I do not want Miss Mannin’s feelings to be hurt by the fact that I have never heard of her… At the moment I am debarred from the pleasure putting her in her place by the fact that she has not got one.
The best chapters are on men that she admires. She writes about the sculptor Epstein, comparing him to D.H. Lawrence as someone unafraid of scandal. She writes interestingly on the revolutionary educator A. S. Neill, and has a very enthusiastic chapter on Bertrand Russell (not only ‘the greatest mind in this country’, but also ‘an admirable and lovable personality’. (278) The chapter I enjoyed most was the one on the novelist William Gerhardi, where she lets her dislike of him shine through, and tells of how he tried to seduce her.
In the chapter on Arnold Bennett, there is this anecdote:
I love the story about Arnold Bennett and the young man who so much wanted to meet him. A mutual friend introduced them during a chance encounter in the street. At the spot at which they stood, a carter was carrying a heavy trunk into a house. The young man stood waiting for the great Arnold Bennett to say something witty or profound, but Arnold Bennett was preoccupied with the spectacle of the man carrying the heavy trunk. He would talk of nothing else. It fascinated him. No human being ought to expect another human being to carry a trunk that size… Did they realise what the weight of such a trunk must be?
That story gives us Bennett as the kind of writer who was much less interested in his own opinions than in observing the lives of others, and imaginatively identifying with them. On the strength of this book, I suspect that the same could not be said of Ethel Mannin.

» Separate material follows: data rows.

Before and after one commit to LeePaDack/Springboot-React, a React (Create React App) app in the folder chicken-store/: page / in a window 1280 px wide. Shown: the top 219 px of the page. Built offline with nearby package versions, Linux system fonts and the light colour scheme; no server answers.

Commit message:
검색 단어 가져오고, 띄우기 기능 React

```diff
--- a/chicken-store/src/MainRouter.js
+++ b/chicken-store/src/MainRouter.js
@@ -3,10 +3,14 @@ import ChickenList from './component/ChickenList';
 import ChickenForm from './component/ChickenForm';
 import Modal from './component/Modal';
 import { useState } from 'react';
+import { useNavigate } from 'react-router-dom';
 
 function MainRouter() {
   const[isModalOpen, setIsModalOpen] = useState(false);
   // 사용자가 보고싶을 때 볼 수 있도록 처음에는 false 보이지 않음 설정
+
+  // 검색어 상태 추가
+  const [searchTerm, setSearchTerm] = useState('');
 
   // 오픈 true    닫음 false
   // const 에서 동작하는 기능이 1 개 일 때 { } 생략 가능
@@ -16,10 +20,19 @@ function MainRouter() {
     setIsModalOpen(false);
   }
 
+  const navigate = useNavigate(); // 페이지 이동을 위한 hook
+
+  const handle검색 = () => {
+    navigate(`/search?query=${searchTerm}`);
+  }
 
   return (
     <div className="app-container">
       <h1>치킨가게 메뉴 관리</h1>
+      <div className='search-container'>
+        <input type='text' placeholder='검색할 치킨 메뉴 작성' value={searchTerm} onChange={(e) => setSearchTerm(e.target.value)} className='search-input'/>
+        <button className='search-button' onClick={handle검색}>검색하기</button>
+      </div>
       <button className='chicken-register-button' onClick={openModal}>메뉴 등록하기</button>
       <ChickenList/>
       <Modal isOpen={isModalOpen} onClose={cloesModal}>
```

Despite the limitations indicated above, one can understand why the book became a best-seller, and why Ethel Mannin had a loyal following of readers. She is not a subtle writer, but she has gusto, and her book encourages an attitude of hell-for-leather truth-telling, even if the text does not quite live up to its intentions.